Side effects to expect: Once your system gets back in the swing of cranking out its own hormones again, weird things can occur—such as breast tenderness, moodiness, and then a heavier flow and more painful cramps as you begin to ovulate again. Not everyone experiences these symptoms, but if you do, know that they tend to ease up once your cycle evens out. Other body strangeness could include a ramped-up sex drive and acne breakouts. Now that the Pill is no longer suppressing your natural testosterone production, your body starts making small amounts of this hormone, which contributes to libido and acne, says Minkin.
What to know if you don't want to get pregnant: That infertile "grace period" that supposedly happens in the weeks after stopping oral contraceptives? Uh, that's not a thing. Even though it generally takes three or four days minimum before ovulation will kick in again, theoretically you could produce an egg hours after your last pill, says Minkin. Don't want a baby? Don't take chances. Cover yourself with another method of protection starting with your very first post-pill ride in the saddle.
What to know if you want to get pregnant: While you might end up knocked up right away, Collins suggests giving your body a few months for ovulation to kick in and your cycle to even out before actively expecting to get a positive pregnancy test.
And this is super important: If you're thinking baby, start taking a prenatal vitamin the same day you stop taking the Pill. Look for one that includes folic acid, the B vitamin proven to prevent certain birth defects that happen in the first month after conception, says Minkin. Even if you're all about eating healthy and are sure you get your folic acid in food, play it safe with a supplement.
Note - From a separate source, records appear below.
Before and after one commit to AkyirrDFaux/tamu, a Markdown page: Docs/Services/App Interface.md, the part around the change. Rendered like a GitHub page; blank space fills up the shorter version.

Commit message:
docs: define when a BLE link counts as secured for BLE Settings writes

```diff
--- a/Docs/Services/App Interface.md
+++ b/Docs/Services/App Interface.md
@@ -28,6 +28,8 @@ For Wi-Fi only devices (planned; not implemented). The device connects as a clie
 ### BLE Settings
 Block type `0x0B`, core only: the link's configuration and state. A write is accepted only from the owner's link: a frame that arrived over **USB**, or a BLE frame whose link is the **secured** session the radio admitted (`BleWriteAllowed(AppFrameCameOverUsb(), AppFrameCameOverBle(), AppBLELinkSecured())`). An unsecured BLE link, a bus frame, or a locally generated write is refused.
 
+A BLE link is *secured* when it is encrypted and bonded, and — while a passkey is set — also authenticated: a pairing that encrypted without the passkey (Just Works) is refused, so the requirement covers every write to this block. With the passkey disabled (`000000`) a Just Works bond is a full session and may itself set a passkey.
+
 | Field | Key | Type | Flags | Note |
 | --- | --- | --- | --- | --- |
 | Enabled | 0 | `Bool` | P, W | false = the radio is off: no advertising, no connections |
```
How you should quit: Just like ditching birth control pills, you can say sayonara to this flexy, hormone-infused ring anytime of the month, no harm done, says Minkin. But also like the Pill, you'll avoid breakthrough bleeding and stick to your regular schedule if you take your last ring out after three weeks as usual and just never put another one in again.
Side effects to expect: The ring has the same estrogen-progesterone combo as most oral contraceptives; the hormones are simply absorbed directly through your vagina rather than via your intestinal tract. Side effects are what you'd expect: breast sensitivity, mood swings, a heavier flow, breakouts, and more cramping. After your own hormones get back on track, these symptoms will likely even out, generally after a few months. But changes such as a higher sex drive and acne breakouts might be here to stay, since they could be triggered by the natural testosterone your body is now making again, without the hormones in the ring suppressing production.
What to know if you don't want to get pregnant: You need a new contraceptive method as soon as you take out your last ring. If you want a break from hormones and don't want to deal with a doctor visit, condoms are 98 percent effective in preventing pregnancy, says Dr. Minkin. She also suggests an IUD (99 percent effective), even if you're not sure what your future baby plans are. An IUD is hormone-free, so if you were experiencing unwanted side effects from the Pill or ring, you won't see them with your IUD. Plus, you can always have it taken out, says Minkin, should you decide you're ready for mom-hood. If you're not sure what to go with, check in with your ob-gyn, who can give you a run through of birth control options that mesh with your body and lifestyle, says Collins.
What to know if you want to get pregnant: You probably have a three or four-day window at the earliest before ovulation gets going again. But it's normal for ovulation to take longer than that, so don't worry if it takes two or three ring-free cycles before you conceive (and of course, conception can take months or years, especially if you're near 40). In the meantime, make sure you start taking prenatal vitamins with folic acid, says Collins, as soon as your body is ring-free and gearing up for ovulation.
This article originally appeared on WomensHealthMag.com.